Living by the old Wall Street saw, "Sell in May, then walk away," isn't always the wisest way to manage your portfolio -- but this year, the adage might prove to be true.
Since May 1945, on average, stocks in the S&P 500 have gained some 7.2 percent between the months of November and April, according to Standard & Poor's chief investment strategist Sam Stovall.
When the weather warms up, though, traders apparently head for the beach. Stocks have gained just 1.5 percent between the months of May and November. Thus the old saw.
Of course, like most old saws, it's sometimes not true. Last year, for example, stocks gained some 15 percent between May and October. In 1997, the S&P gained 14 percent in the same months. But Standard & Poor's says the November-April period has outperformed the May-October stretch 70 percent of the time.
And there are clearly sound reasons why stocks face seasonal headwinds this time of year and tailwinds in the winter, including big holiday bonuses, the April 15 deadline to invest in individual retirement accounts (IRAs), the fact that most pension and 401(k) contributions are made in January and the tendency of mutual funds to dump losing stocks before the end of their fiscal year in October.
What's more, unlike last year -- when the economy, corporate profits and stocks were bouncing back from the shock of the start of the Iraq war -- there are several fundamental reasons why stocks could fall this summer:
- Recent sterling gains in corporate earnings are likely to dull a bit, beginning in the second quarter, thanks to tougher comparisons with strong quarters a year ago.
- After a prolonged run-up starting about a year ago, stocks are already plenty expensive.
- Consumer spending growth could slow as the effects of tax cuts and a mortgage refinancing boom fade.
- Higher interest rates seem inevitably on their way, and that's not usually good news for stocks.
- All the while, geopolitical jitters and an intense presidential election campaign could keep uncertainty high and traders nervous.

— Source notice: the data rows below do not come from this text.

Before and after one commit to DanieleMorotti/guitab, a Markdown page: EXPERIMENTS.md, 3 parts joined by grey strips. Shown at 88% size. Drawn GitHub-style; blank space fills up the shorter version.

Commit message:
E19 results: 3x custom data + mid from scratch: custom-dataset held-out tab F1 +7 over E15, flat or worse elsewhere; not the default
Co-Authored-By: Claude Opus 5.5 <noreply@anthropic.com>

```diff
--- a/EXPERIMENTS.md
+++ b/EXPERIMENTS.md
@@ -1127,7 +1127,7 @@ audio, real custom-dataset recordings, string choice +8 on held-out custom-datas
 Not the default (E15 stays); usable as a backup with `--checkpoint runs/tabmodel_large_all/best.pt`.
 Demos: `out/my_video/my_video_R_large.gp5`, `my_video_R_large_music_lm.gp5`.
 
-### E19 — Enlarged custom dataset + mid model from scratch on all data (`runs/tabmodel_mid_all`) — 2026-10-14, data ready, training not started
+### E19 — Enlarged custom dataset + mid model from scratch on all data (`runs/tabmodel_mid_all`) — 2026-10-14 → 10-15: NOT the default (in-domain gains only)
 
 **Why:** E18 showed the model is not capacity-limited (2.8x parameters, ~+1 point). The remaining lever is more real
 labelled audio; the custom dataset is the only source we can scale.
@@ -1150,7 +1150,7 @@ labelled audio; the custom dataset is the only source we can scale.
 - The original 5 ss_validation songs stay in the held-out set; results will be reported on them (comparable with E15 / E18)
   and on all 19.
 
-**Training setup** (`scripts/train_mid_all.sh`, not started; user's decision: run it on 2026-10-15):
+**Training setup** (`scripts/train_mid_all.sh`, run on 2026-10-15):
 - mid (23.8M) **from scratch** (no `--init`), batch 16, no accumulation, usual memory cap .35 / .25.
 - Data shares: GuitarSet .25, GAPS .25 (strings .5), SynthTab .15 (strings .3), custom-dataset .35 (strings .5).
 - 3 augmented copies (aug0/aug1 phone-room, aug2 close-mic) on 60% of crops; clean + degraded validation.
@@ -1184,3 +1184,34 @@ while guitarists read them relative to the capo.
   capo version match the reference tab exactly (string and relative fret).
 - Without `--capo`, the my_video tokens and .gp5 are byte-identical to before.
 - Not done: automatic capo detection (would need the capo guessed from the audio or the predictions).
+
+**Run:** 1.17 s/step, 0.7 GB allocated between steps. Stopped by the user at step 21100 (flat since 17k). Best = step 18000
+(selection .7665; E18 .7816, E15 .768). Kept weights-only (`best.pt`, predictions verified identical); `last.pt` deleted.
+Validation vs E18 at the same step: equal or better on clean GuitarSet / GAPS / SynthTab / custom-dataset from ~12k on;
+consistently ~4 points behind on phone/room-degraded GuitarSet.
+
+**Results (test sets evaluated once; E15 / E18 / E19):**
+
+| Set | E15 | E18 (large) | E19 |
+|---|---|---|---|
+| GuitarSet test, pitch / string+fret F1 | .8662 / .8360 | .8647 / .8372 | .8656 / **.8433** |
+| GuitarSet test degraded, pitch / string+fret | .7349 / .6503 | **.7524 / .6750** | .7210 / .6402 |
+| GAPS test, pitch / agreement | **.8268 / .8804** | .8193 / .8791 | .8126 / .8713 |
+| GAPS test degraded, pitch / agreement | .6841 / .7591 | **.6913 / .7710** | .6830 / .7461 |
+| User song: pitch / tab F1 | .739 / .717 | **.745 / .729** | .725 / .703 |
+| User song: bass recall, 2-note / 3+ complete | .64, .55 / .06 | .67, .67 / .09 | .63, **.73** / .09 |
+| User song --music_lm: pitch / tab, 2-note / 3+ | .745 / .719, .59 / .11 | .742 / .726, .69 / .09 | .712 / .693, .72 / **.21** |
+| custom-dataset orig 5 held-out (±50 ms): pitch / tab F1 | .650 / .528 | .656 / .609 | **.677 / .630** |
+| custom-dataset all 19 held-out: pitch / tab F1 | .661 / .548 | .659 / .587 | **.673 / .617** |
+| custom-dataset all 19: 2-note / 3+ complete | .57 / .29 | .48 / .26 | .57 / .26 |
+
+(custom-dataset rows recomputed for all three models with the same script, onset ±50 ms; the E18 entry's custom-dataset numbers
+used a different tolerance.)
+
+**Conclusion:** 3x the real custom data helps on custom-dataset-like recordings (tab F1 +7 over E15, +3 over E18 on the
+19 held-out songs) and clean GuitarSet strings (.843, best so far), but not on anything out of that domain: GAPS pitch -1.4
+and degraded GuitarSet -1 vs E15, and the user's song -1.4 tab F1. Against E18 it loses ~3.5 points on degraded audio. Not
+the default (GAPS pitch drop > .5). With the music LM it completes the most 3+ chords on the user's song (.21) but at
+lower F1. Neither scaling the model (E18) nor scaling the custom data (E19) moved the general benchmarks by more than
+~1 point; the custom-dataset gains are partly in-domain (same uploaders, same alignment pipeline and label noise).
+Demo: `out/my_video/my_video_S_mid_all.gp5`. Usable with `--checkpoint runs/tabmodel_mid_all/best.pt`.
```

"'Sell in May' very well may be the case this year," said James Awad, chairman of Awad Asset Management, which manages about $1.3 billion in money for individual and institutional investors.
"The best news is cresting right now," Awad said, "so it very well may be that we had a fabulous run in the market from March 2003 to January 2004, we've sort of marked time since then, and we'll roll over for the rest of the year until we get better visibility on 2005."
Of course, not all stocks will suffer. Some sectors will thrive, and Stovall at Standard & Poor's has identified two -- consumer staples and health care -- that have historically done well during the May-October doldrums.
Since May 1990, according to Stovall's research, those two sectors have outperformed the S&P 70 percent of the time. Their average gains through this period have been 6.1 percent for consumer staples and 7.1 percent for health -- not too shabby for a lousy stretch.
"An investor who was long the market from November to April, but then adopted a defensive approach by rotating into either the S&P Consumer Staples or Health Care sectors during May through October, would have found ... that the returns were well worth the effort," Stovall wrote in a recent note.
Though that strategy wouldn't have worked too well last year, Stovall said it could be the ticket in 2004.
"There's a lot more uncertainty now," Stovall told CNN/Money. "And we've had 18 months of price advances -- that could just be setting us up for a renewal of the defensiveness the market goes through during the May-Oct. period."
Sell in July? Don't sell at all?
Old saws also have their detractors, and this one is no different.
For example, John Bollinger, president and founder of Bollinger Capital Markets and inventor of the "Bollinger Bands" used in technical analysis, says traders are actually better off selling in July, rather than May. Most of the market's worst volatility comes in the July-Oct. period, Bollinger believes -- he just doesn't have a catchy rhyme to express that yet.
Sell in July, say bye-bye? Doesn't have quite the same ring.
Anyway, Bollinger also thinks there's a chance these seasonal patterns will not be as pronounced this year -- the last two years of a president's term are often less seasonally volatile, according to his research, meaning gains can take place, regardless of the time of year.
"Typically, in the year of an election, 'Sell in May and go away' doesn't hold very well," Bollinger said.
In any event, if the economy can continue growing strongly without generating much inflation -- that's a great, big, fat "if" at this point, given recent inflation data -- then the Fed would likely take its time raising interest rates, and corporate profits would continue to grow strongly. That doesn't sound like a great time to be selling stocks.
"Our general feeling is that we will see continued moderate advances in equity prices, with earnings being the driving force, offsetting potential increases in short-term interest rates," said Robert Balentine, CEO of Balentine & Co., an investment consulting unit of Wilmington Trust (WL: Research, Estimates).
"I would think the adage of going away in May probably won't hold this year," Balentine said.